Being a leader can feel like being pulled in multiple directions at once. Communicate clear goals, but be adaptable. Show vulnerability, but also strength and reliability. Inspire confidence in your abilities, while constantly working on self-improvement.
But although these feel like contradictions, I don’t believe they really are. Why would your team work hard to achieve goals they can clearly see are no longer relevant? If you never show your human side, how can they rely on you to understand their struggles? Why would they trust your abilities if you seem uninterested in keeping your skills up to date?
In the same way, I think people see Stoicism and growth mindset as being very different concepts. One’s about being tough and resilient, the other’s about learning new things – right? Well, it’s a little more complicated than that.
What are growth and fixed mindsets?
Have you ever struggled with something, then caught yourself thinking “I’m just not up to this”? Or made a mistake and decided “I’m never going to manage it”?
I’m going to go out on a limb and say… yes you have. I know I have!
We all have these moments of frustration. And that’s fine. But the more we wear the grooves of those thoughts into our minds, the harder it is to move onto different tracks.
This is part of the self-fulfilling prophecy of what Carol Dweck calls a “fixed mindset”. People with a fixed mindset take the view that we’re basically unchangeable. When confronted with a difficult problem, they assume they either have the tools to overcome it or they don’t, and there’s nothing they can do about it. If they fail, it’s because they’re just not up to it .
And the more they dwell and act on those thoughts, the harder it becomes to change them.
But the great news is… there is a different way of looking at it.. Our amazing brains are changing all the time. We can reroute those mental pathways to what Dweck, in her book Mindset, describes as a “growth mindset”.
Instead of thinking “I failed, so clearly I can’t do this”, it becomes “I failed because I can’t do this yet.
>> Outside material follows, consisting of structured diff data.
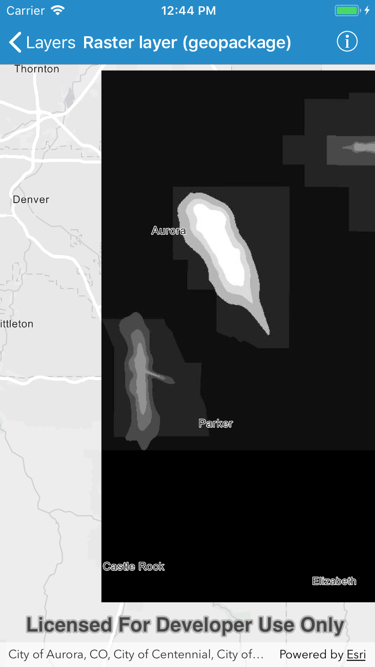
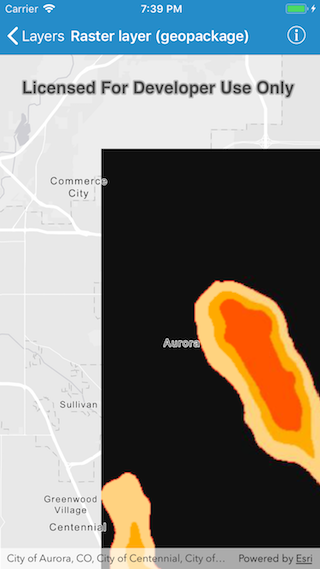
Update image and zoom in closer on the raster.

diff --git a/arcgis-ios-sdk-samples/Layers/Raster layer (geopackage)/RasterLayerGPKGViewController.swift b/arcgis-ios-sdk-samples/Layers/Raster layer (geopackage)/RasterLayerGPKGViewController.swift
@@ -27,7 +27,7 @@ class RasterLayerGPKGViewController: UIViewController {
         (self.navigationItem.rightBarButtonItem as! SourceCodeBarButtonItem).filenames = ["RasterLayerGPKGViewController"]
         
         // Instantiate a map using a basemap, location, and zoom level.
-        let map = AGSMap(basemapType: .lightGrayCanvasVector, latitude: 39.7294, longitude: -104.8319, levelOfDetail: 10)
+        let map = AGSMap(basemapType: .lightGrayCanvasVector, latitude: 39.7294, longitude: -104.8319, levelOfDetail: 11)
         
         // Create a geopackage from a named bundle resource.
         geoPackage = AGSGeoPackage(name: "AuroraCO")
What can I learn from this experience so I do better next time?”
Rather than “there’s only one way to do this”, it’s “can I come up with new, creative strategies?”
“I was criticised because I’m not good at this” is reframed as “I received feedback which can help me improve”.
The link to Stoicism
The way I see it, growth mindset has a lot in common with Stoic philosophy.
Stoicism considers how you approach life and face challenges. How do you figure out what’s right, and how to live well? How do you improve yourself, and your community? A key focus is how to respond to difficult situations.The principle applies: Well, that happened. What now?
This isn’t about repressing your emotions. It’s about putting your energy into what you do want, rather than dwelling on what you don’t want.
Say you’re trying to land a new client, and you fail. They explain that they were impressed by your pitch, but ultimately went for a cheaper option.
What’s the Stoic response? First, recognise the situation and accept that it did not work. Then, see what lessons you can take from it – perhaps you need to focus more on what makes your company worth the extra cost? Finally, implement those changes and move on.
Doesn’t this sound just like growth mindset?
The dangers of fixed mindset for leaders
Many people misinterpret Stoicism as a ‘fixed mindset’ philosophy. They think someone stoic is a rather old-fashioned, stiff-upper-lip type who refuses to change.
I’m sure many of us have met that kind of person. Plenty of leaders see themselves as steady and stoic, as setting a course for the company and sticking to it – no matter what.
But they fail to see that there’s a big difference between conviction and stubbornness, between stoicism and closed-mindedness. They’re so sure they know best that they get defensive when challenged, and often undermine people who come in with new perspectives.
To reuse an Epictetus quote from my last blog post, “a person is not going to undertake to learn anything that they think they already know.” That fixed thinking is disastrous for leaders, and it’s something the Stoics warned against.
Translating this to teams
So how can you encourage stoicism and a growth mindset in your team?
Dweck sets out a great first step in her 2014 TED talk. Her research was in a school setting, but it’s relevant for anyone in a mentoring or leadership role. She explains that our reward systems are often based on outcome, not effort. But that just nudges people into a fixed mindset – I didn’t get the results, so I’m not good enough. She suggests a new approach:
“We can praise wisely, not praising intelligence or talent. That has failed. Don’t do that anymore. But praising the process that kids engage in: their effort, their strategies, their focus, their perseverance, their improvement. This ‘process praise’ creates kids who are hardy and resilient.”
In the same talk, she describes creating a maths game which rewards progress, rather than just knowing the right answer, right now. The result? “More effort, more strategies and more engagement over longer periods of time, and more perseverance when they hit really, really hard problems.”
More hard-working, more creative, more committed, more resilient. Now doesn’t that sound like exactly the kind of team member you want?